You’ve probably heard of The Blue Marble, an iconic photo of Earth captured in 1972 from 28,000 miles away by astronauts on the Apollo 17 spacecraft. Well, NASA has just released a number of photographs titled “Black Marble.” They offer the same perspective as the iconic photo, except these new images show what our planet looks like at night!
The photograph above shows North and South America (original resolution here). It’s a composite photograph created using images snapped by a satellite over the period of around three weeks in April and October of this year.
It took the satellite 312 orbits around our planet to capture 2.5 terabytes of imagery. The data was then mapped onto existing Blue Marble photographs to create Black Marble.
The satellite used a special new imaging system that can detect extremely dim signals. Scientists removed certain non-human-generated lights (e.g. gas flares, auroras, reflected moonlight) from the frame in order to have the photos only show artificial city lights (some wildfires remain, though).
Here are a couple more Black Marble photographs showing different sections of our planet (click the photos for highest-res versions):
Here’s a zoomed-in view of the United States and Europe using the same imagery:
Here’s an animation created using the photos, showing the dark side of the Earth as it rotates:

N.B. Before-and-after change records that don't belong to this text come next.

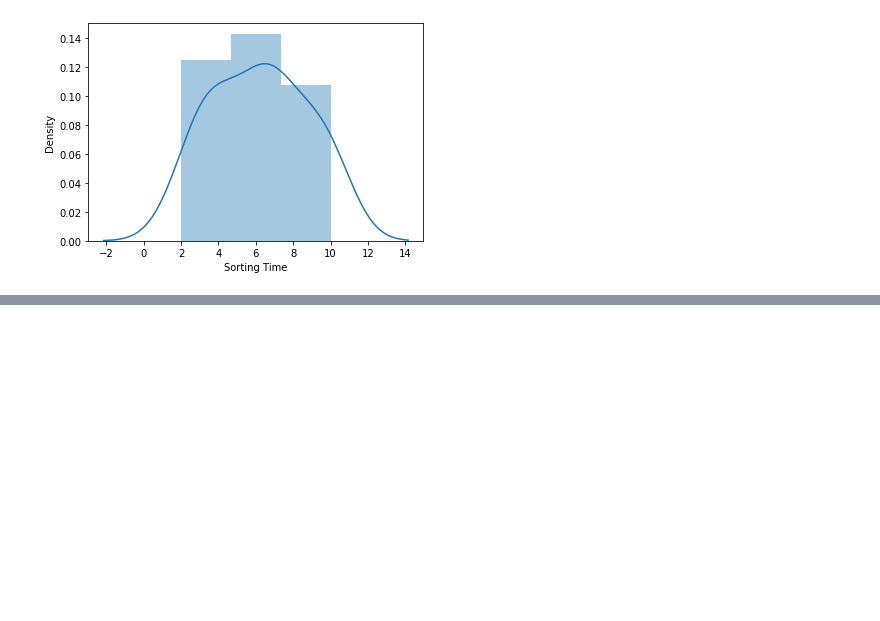
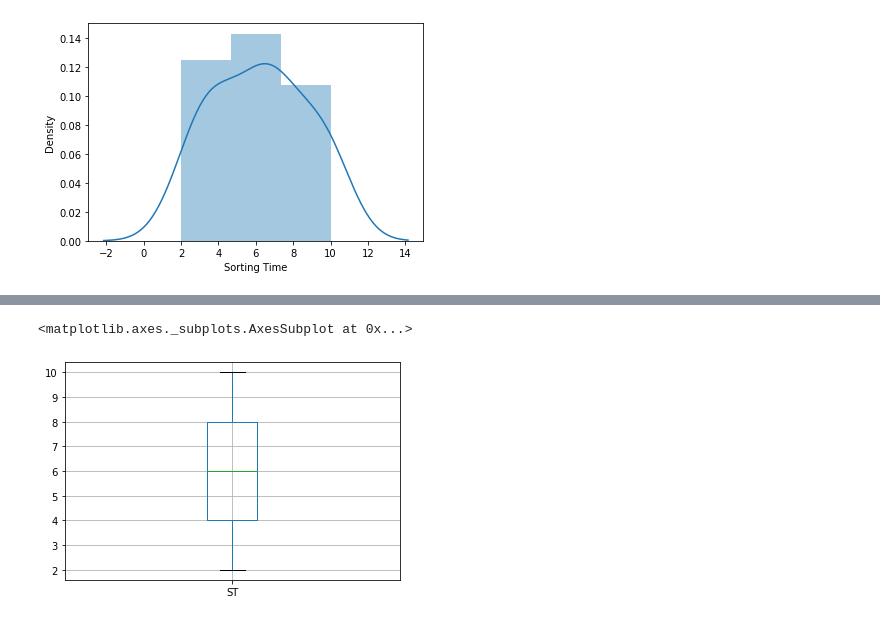
Before and after one commit to tusharsuthar4828/DataScience_Assigments, a Jupyter notebook: SimpleLinearDeliveryTime.ipynb, the cells around one changed output, grey strips where cells are left out. Cells and saved outputs as stored; diff of their text form; code cells hidden in the pictures; blank space fills up the shorter version.

```diff
--- a/SimpleLinearDeliveryTime.ipynb
+++ b/SimpleLinearDeliveryTime.ipynb
@@ -74,3 +95,9 @@ dataset
+# %%
+#Box plot
+dataset.boxplot(column=['ST'])
+# %% [output]
+<matplotlib.axes._subplots.AxesSubplot at 0x...>
+[figure, added]
 # %%
 # Correlation Analysis
 dataset.corr()
```
Also changed, not shown: parts of 29 cells of this notebook.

These aren’t your average nighttime shots of Earth: Rebecca Roth of the NASA Goddard Space Flight Center tells us that these are among the most detailed nighttime Earth photos we’ve ever seen.